Once again taking its cue from Gauntlet, the object of the game is to get through each level by fighting off the monsters and making your way to the exit; only Hack, Slash & Backstab takes the competitiveness one step further as whomever reaches the exit first is deemed the winner. That’s not all though, as you can also take out the other players with your weapons too, bringing a whole new meaning to “friendly fire”. Playing this game with others will leave you very much torn; working together is the only way you will make your way through Hack, Slash & Backstab, but you can’t win without taking them out!
Hack, Slash & Backstab is absolutely relentless from the off, enemies constantly re-spawn, attack in hordes and quickly trap you if you don’t keep moving. You can grab power-ups that will improve your standard weapon as well as collecting magic potions and all-important health, but all they will do is stem the flow slightly because this game is incredibly tough. If you don’t have any friends to play with, then it’s even tougher! Surviving on your own for more than a few levels is nigh on impossible; you will just find yourself using the dash button constantly to run away from the enemies in search of the exit rather than battle them, and in all honesty this kind of defeats the purpose of the game.
There is no doubt that Hack, Slash & Backstab contains all the ingredients to make a very fine solo experience, but it’s just far too tough to do anything other than frustrate you.

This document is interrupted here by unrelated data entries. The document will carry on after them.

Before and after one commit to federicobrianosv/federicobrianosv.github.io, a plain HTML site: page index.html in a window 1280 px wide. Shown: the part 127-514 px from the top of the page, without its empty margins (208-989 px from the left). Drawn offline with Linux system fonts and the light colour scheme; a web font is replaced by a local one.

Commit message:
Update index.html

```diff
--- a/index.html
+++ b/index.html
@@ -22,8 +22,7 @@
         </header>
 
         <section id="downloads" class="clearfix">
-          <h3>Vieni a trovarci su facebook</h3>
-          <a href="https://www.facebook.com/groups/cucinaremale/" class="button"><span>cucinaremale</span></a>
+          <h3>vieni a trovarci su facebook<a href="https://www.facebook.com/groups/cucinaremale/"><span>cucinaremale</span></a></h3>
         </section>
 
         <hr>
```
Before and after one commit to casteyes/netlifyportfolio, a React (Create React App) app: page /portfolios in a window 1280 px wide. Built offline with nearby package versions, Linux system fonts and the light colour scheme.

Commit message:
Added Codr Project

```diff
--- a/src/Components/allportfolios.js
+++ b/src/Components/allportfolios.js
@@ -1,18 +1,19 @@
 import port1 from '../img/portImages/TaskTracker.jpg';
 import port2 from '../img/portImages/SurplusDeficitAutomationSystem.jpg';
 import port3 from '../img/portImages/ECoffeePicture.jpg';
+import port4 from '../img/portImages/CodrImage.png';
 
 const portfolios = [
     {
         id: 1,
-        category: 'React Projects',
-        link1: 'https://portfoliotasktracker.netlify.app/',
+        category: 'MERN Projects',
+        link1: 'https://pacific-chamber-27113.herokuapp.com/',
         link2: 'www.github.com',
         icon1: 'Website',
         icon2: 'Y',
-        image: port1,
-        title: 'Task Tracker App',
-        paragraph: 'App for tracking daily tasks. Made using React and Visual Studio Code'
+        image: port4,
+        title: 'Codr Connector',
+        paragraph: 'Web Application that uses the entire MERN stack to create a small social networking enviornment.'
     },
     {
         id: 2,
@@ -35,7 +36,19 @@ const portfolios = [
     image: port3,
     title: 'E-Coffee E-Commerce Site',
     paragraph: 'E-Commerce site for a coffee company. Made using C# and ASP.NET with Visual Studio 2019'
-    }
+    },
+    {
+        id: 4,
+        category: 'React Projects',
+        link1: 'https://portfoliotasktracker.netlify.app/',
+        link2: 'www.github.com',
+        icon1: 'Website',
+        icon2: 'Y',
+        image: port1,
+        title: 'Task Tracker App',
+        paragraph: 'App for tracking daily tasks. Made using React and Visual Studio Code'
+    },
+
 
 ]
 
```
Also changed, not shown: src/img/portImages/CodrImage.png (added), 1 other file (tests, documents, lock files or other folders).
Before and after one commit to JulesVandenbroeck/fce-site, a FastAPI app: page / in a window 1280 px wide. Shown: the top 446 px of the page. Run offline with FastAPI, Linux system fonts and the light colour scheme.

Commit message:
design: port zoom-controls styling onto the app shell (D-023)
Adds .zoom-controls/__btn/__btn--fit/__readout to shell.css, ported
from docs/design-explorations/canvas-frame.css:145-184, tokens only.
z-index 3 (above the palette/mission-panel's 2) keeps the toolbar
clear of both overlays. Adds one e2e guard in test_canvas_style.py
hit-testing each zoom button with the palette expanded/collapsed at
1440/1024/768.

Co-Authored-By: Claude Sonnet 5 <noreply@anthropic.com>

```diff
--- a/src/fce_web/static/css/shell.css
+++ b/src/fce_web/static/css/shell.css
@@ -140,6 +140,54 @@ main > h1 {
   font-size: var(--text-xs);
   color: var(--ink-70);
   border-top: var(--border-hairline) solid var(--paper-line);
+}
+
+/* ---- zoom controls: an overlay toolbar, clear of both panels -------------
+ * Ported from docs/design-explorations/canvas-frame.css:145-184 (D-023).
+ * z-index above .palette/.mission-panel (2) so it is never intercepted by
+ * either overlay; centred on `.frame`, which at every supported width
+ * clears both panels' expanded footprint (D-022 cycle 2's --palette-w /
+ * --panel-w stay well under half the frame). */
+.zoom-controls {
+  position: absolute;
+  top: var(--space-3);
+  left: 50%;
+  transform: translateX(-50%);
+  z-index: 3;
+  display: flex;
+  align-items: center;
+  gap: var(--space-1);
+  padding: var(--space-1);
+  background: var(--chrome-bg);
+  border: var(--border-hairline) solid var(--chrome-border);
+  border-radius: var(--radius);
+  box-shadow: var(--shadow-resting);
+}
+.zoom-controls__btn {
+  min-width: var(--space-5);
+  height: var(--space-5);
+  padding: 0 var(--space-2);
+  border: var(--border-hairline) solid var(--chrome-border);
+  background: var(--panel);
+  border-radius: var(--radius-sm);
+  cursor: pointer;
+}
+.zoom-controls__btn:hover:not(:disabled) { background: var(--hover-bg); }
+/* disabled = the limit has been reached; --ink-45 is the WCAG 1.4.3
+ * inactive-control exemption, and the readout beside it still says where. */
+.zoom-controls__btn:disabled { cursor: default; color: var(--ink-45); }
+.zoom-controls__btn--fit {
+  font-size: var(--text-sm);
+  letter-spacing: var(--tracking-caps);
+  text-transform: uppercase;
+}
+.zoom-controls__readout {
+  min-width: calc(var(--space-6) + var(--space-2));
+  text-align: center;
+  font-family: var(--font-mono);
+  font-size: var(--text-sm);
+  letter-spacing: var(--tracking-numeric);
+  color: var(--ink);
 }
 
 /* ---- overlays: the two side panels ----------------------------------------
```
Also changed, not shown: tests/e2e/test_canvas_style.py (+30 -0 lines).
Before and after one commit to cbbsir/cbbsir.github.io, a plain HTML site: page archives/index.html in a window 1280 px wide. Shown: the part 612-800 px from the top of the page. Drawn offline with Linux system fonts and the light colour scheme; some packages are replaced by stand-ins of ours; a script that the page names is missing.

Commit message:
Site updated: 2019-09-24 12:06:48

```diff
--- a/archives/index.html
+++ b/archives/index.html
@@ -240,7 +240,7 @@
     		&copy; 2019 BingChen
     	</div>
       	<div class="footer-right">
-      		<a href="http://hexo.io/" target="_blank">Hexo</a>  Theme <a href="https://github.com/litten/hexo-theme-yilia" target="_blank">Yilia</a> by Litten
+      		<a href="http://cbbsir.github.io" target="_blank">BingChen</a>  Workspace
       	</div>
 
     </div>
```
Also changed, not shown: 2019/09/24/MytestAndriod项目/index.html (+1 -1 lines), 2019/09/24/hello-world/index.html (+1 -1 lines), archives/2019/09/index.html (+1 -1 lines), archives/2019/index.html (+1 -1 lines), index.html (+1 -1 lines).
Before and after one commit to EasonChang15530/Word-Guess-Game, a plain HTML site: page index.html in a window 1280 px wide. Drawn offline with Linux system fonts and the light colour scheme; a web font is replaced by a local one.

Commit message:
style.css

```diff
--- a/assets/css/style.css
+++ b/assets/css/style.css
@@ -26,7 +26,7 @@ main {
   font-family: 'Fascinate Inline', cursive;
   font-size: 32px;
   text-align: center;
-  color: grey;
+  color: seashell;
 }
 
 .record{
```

Even in the intended multiplayer mode it’s still too hard for its own good. By far the biggest problem with Hack, Slash & Backstab is the re-spawning enemies, something that is never welcome in video games. In Gauntlet you have monster generators; you destroy those and no more monsters come. That pretty much became the standard for all dungeon crawlers from then on. In Hack, Slash & Backstab enemies appear from nowhere, fill up the entire room and kill you within seconds. Not just annoying grunts either; huge boss size creatures attack in number that are almost impossible to defend against!
“There is no doubt that Hack, Slash & Backstab contains all the ingredients to make a very fine solo experience, but it’s just far too tough to do anything other than frustrate you”
I so wanted to like Hack, Slash & Backstab. I played it over and over again, trying to convince myself it was a good game and that I would get better with time or once I leveled up my character. Unfortunately, neither of these things ever happened and I am just left feeling disappointed that Magic Spell Studios chose to make this game as hardcore as possible. The controls don’t help matters much either, as you constantly need to face the direction you are shooting – kind of inexcusable in the twin stick era.
It’s a great shame because Hack, Slash & Backstab has some lovely visuals with its dark, brooding dungeons and lovely lighting effects. It also has lots of great ideas, especially when you are playing with three other friends. Unfortunately, the hardcore difficulty is just too unforgivable, and I can only really recommend this game to those who either have lots of friends or enjoy being punished.